As soldiers of the U.S. Army observed Christmas in 1890 at Pine Ridge, S.D., the last of the Sioux bands holding out against the military were said to be on their way in to the agency. Hopeful messages — that “the Indian troubles are about to be brought to a close without the sacrifice of any more lives” — flashed along telegraph lines.
But Elaine Goodale, education supervisor for the Lakota Sioux, later recalled fear and suspense. “We seemed to be waiting — helplessly waiting — as if in some horrid nightmare, for the inevitable catastrophe.”
It came on Dec. 29, and the awful clash, in which scores of Indian women and children were hunted down and killed as they ran through the low hills and ravines around Wounded Knee Creek, has haunted Indians, the Army and the nation ever since.
Jerome A. Greene’s minutely detailed account tells of the chain of circumstances that led Big Foot and his band to Wounded Knee, the scuffle and first shot that unleashed the bloodbath, and the search for answers to the most vexing question: Why?

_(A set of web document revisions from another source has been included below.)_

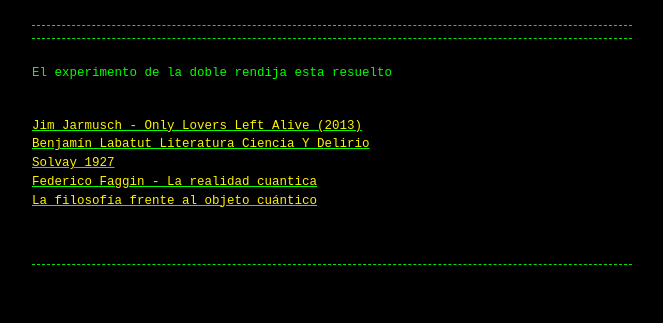
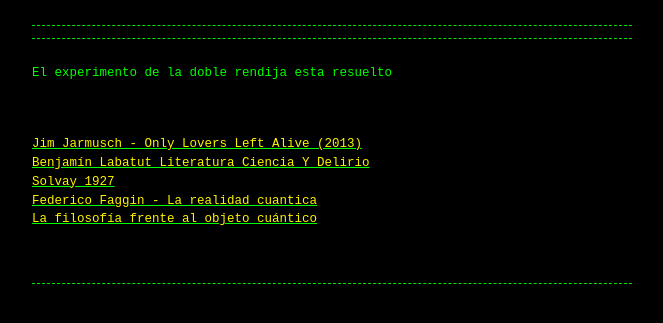
Before and after one commit to Guerrillaradio/doble_rendija, a Jekyll site: the page built from index.md, in a window 1280 px wide. Shown: the top 323 px of the page, without its empty margins (308-971 px from the left). Built offline with Jekyll 4.4.1, drawn with Linux system fonts in a browser that asks for light colours; our own code applies the rules of GitHub Pages for plain Markdown files.

Commit message:
Update index.md

```diff
--- a/index.md
+++ b/index.md
@@ -1,7 +1,8 @@
 <p>El experimento de la doble rendija esta resuelto
 
+
+<div><font color="#fff300"></font></div><div></div><div><font color="#fff300"> </font><font color="#fff300"> </font></div>
 <a href="https://ok.ru/video/3456194382351"><div><font color="#fff300">Jim Jarmusch - Only Lovers Left Alive (2013)</font></div><div></div><div><font color="#fff300"> </font><font color="#fff300"> </font></div>
-<div><font color="#fff300"></font></div><div></div><div><font color="#fff300"> </font><font color="#fff300"> </font></div>
 <a href="https://archive.org/details/btg-talks-benjamin-labatut-literatura-ciencia-y-delirio_202505"><div><font color="#fff300">Benjamín Labatut Literatura Ciencia Y Delirio</font></div><div></div><div><font color="#fff300"> </font><font color="#fff300"> </font></div>
 <a href="https://www.bbc.com/mundo/articles/cmm9vdndzdeo"><div><font color="#fff300">Solvay 1927</font></div><div></div><div><font color="#fff300"> </font><font color="#fff300"> </font></div>
 <a href="https://archive.org/details/federico-faggin-la-realidad-cuantica"><div><font color="#fff300">Federico Faggin - La realidad cuantica</font></div><div></div><div><font color="#fff300"> </font><font color="#fff300"> </font></div>
```
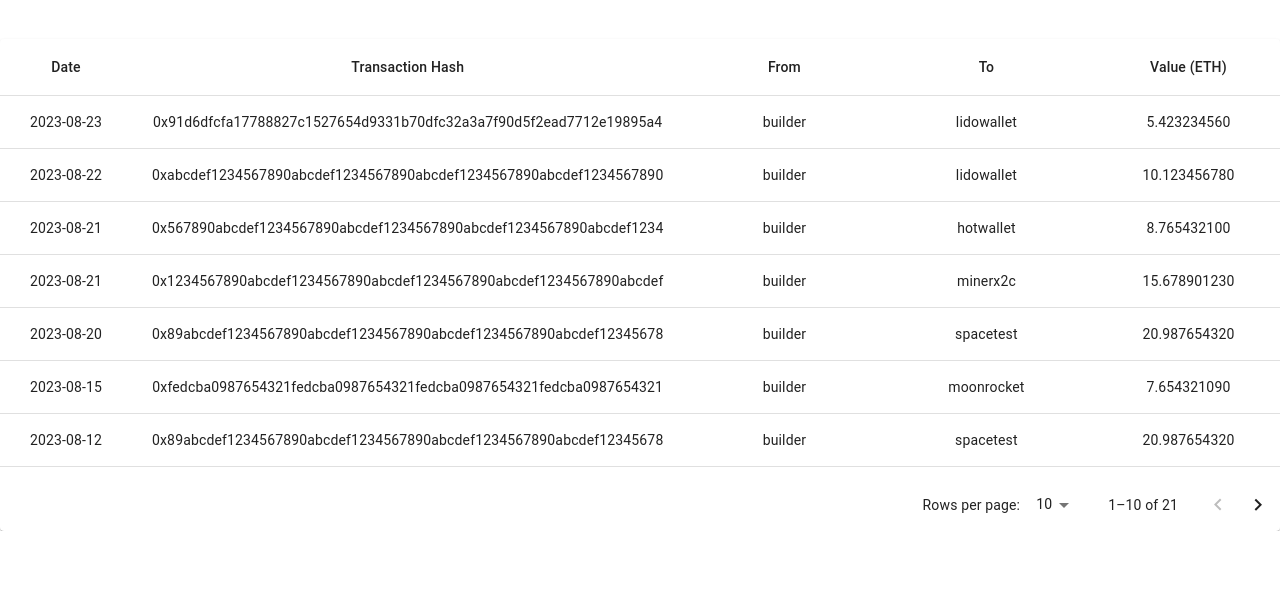
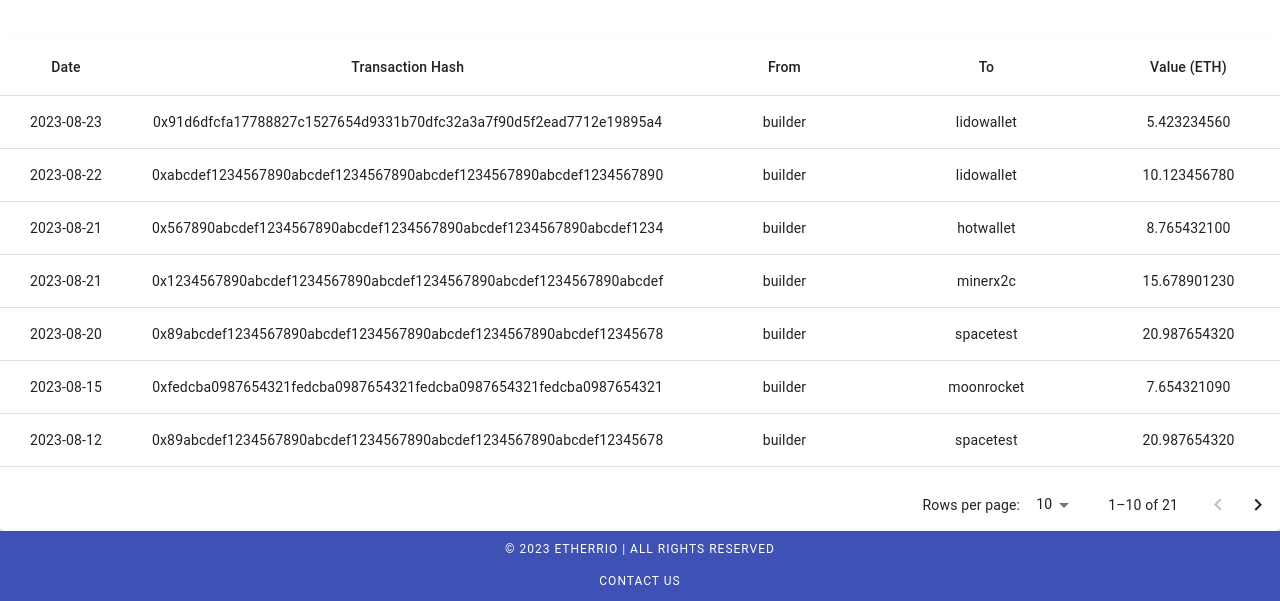
Before and after one commit to Arefin090/Etherrio, a React (Create React App) app: page / in a window 1280 px wide. Shown: the part 585-1186 px from the top of the page. Before the commit the page ends 1116 px from the top, so only its background shows below. Built offline with nearby package versions, Linux system fonts and the light colour scheme.

Commit message:
added footer

```diff
--- a/src/App.js
+++ b/src/App.js
@@ -3,7 +3,7 @@ import './App.css';
 import Navbar from './components/Navbar';
 import SearchBar from './components/SearchBar';
 import TransactionHistory from './components/TransactionHistory';
-
+import Footer from './components/Footer';
 
 
 function App() {
@@ -12,7 +12,7 @@ function App() {
       <Navbar />
       <SearchBar />
       <TransactionHistory />
-
+      <Footer />
 
       {/* Other components will go here */}
     </div>
--- /dev/null
+++ b/src/components/Footer.js
@@ -0,0 +1,42 @@
+import React from 'react';
+import { Typography } from '@mui/material';
+
+
+
+const containerStyles = {
+    minHeight: '100vh',
+    display: 'flex',
+    flexDirection: 'column',
+  };
+
+  const contentStyles = {
+    flex: 1,
+  };
+
+  const footerStyles = {
+    backgroundColor: '#3f51b5',
+    padding: '3px',
+    textAlign: 'center',
+    color: '#fff',
+  };
+
+  const Footer = () => {
+    return (
+
+
+        <div style={footerStyles}>
+          <Typography variant="overline">
+            © 2023 Etherrio | All rights reserved
+          </Typography>
+          <div>
+            <Typography variant="overline">
+              Contact us
+            </Typography>
+
+          </div>
+        </div>
+
+    );
+  };
+
+  export default Footer;
```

The Army has insisted that the nearly total destruction of Big Foot’s band was not deliberate. Greene cites evidence that it wasn’t, including preparations made to move the Indians by wagon and rail. To the Indians, who believed the slaughter was payback for the Little Big Horn, it has always been “the big killing,” a shameful travesty, and Greene says that can’t be denied. “What happened at Wounded Knee evolved quickly into purposeful yet indiscriminate killing,” he writes. “It became a full-fledged massacre.”
Chuck Haga is a former Star Tribune staff writer who reported from Wounded Knee in 1990 on the 100th anniversary of the tragic confrontation.